Reports about the shooting of an indigenous Papuan by police officers early this month in Deiyai district, Papua, have renewed focus on how human rights abuses by security officials in the region remain unaddressed by the government of President Joko “Jokowi” Widodo.
Accounts of what triggered the incident differ, although most suggest that it began when workers at a construction company refused to take a near-drowned villager to the hospital. The villager’s relatives and other local residents protested and a scuffle broke out. Police and military officials arrived and, according to an eyewitness, opened fire on the crowd without firing any warning shots. This left one man, Yulianus Pigai, dead, and 16 other Papuans wounded, including children.
Local police predictably claimed that Mobile Brigade (Brimob) personnel only used rubber bullets to disperse the crowd. But a relative of one of the injured residents has posted photos on social media of real bullet casings, apparently used by police.
Despite government pledges to change the approach to the region, violence against indigenous Papuans at the hands of security forces has continued unabated. Hundreds of thousands of military and police officials have been deployed to the region. The government justifies this security presence for three main reasons. The first is to secure so-called national assets, such as the massive Freeport McMoran mine. The second is to respond to the Free Papua Movement (OPM), and other small-scale organisations agitating for independence. The third is to prevent and address horizontal conflict between non-indigenous and indigenous Papuans, and among Papuan tribes.
The shooting has also highlighted the lack of policy coherence of the Jokowi administration. Since Jokowi took over from Susilo Bambang Yudhoyono in 2014, the government has initiated several economic policies, including establishing massive infrastructure projects, and implementing a one-fuel price policy, which aim, among other things, to improve economic development in Papua.
On the political front, Jokowi granted clemency to five Papuan political prisoners in 2015. Human Rights Watch researcher Andreas Harsono recently reported that Jokowi has been quietly releasing dozens more over the past year. In his first nearly three years in power, he has visited the two Papuan provinces far more often than his predecessors. Yet none of these efforts have had much of an impact on the central problem in Papua, which is one of human rights.

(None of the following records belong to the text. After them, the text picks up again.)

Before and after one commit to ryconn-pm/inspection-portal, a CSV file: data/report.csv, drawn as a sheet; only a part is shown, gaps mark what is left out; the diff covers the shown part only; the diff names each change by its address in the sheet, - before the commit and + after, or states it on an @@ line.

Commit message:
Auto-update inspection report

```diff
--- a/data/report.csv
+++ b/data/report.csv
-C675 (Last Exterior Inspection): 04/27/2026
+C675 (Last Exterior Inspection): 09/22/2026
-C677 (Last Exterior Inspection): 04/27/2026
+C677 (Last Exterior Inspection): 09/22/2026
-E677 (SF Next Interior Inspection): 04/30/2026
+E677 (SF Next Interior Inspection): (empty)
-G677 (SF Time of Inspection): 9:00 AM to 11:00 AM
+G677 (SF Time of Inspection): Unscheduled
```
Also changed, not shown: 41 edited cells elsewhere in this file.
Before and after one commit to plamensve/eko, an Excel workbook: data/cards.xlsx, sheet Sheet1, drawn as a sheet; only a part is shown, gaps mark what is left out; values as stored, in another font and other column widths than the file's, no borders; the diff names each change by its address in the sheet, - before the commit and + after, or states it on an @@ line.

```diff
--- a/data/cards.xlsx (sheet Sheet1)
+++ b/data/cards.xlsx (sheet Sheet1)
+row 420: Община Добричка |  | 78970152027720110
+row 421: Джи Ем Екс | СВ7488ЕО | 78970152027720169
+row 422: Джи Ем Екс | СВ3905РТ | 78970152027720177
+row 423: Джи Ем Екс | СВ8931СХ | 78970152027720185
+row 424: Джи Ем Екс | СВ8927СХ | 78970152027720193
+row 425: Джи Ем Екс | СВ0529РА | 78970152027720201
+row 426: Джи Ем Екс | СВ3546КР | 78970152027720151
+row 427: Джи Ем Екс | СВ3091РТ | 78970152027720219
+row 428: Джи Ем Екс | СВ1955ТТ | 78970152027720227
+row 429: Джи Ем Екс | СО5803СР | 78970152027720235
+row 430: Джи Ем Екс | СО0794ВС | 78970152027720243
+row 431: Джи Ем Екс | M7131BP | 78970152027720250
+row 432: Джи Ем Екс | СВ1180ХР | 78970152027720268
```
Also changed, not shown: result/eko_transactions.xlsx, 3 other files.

Jokowi does not appear to have any clear design for addressing violations of human rights in Papua, or across the country more broadly. About the same time as the shooting, for example, police officers dispersed a workshop convened by the Indonesian People’s Tribunal on the 1965 violence – a reminder of how quickly Jokowi’s plans for reconciliation for past human rights abuses have unravelled.
Scholars argue that ethno-nationalist protests can gather steam when the government is resistant to holding human rights violators – particularly state security officials – to account through the courts. This lack of justice results in deep trauma for victims’ families and increases public mistrust of the central government. This, in turn, enables political actors to mobilise the people to express aspirations for independence, as has happened in Papua.
There are two basic problems within the government approach to human rights in Papua. First, institutions and approaches are poorly coordinated. This is an old and unresolved problem that the Indonesian government has faced since it initiated structural reforms in the early 2000s. For years, government institutions, in particular, the Coordinating Ministry for Legal, Political, and Security Affairs, the Home Affairs Ministry, the Foreign Affairs Ministry, the National Police (Polri) and the Indonesian Military (TNI), have promoted different and sometimes inconsistent policies to deal with problems in Papua.
Former Coordinating Minister for Legal, Political, and Security Affairs Luhut Panjaitan formed an integrated working group to find a solution to three of the most concerning human rights cases: the 2014 Paniai shootings, the 2001 Wamena incident, and the 2003 Wasior incident. However, when former General Wiranto succeeded Luhut in 2016, the team was dismissed, and there have been no follow-up activities to address these crucial issues. Wiranto recently claimed that that the shooting in Deiyai was not a human rights violation.
Another example of this inconsistent approach is Jokowi’s 2015 promise to lift restrictions on foreign journalists reporting from Papua. There have still not been any specific policies introduced to implement this directive. Any foreign journalist who wishes to go to Papua must still undertake a complicated application process and follow strict requirements, particularly from security-related agencies and, occasionally, the Ministry of Foreign Affairs.
A comprehensive human rights policy – not an economic policy – should be the priority for resolving the issues in Papua. Economic policy has been the prescription favoured by every Indonesian president to address problems in Papua. They seem to believe that aspirations for independence are simply a function of the poor quality of life of many indigenous Papuans, and improving welfare will lead to these demands fading.
In reality, the situation is far more complex. Papuans’ trust issues with the central government do not stem from poverty. Rather, they result from the insecurity of living with the threat of violence from the security officers who surround them, a massive presence that in itself contributes to traumatisation. In addition, the stagnation of internal reforms in the police and TNI that might make them better able to deal with low-level conflicts and protests in Papua without violence has made a bad situation worse.
Indigenous Papuans will continue to be killed as long as the central government lacks the political will or capacity to better coordinate national institutions and prioritise human rights issues in Papua.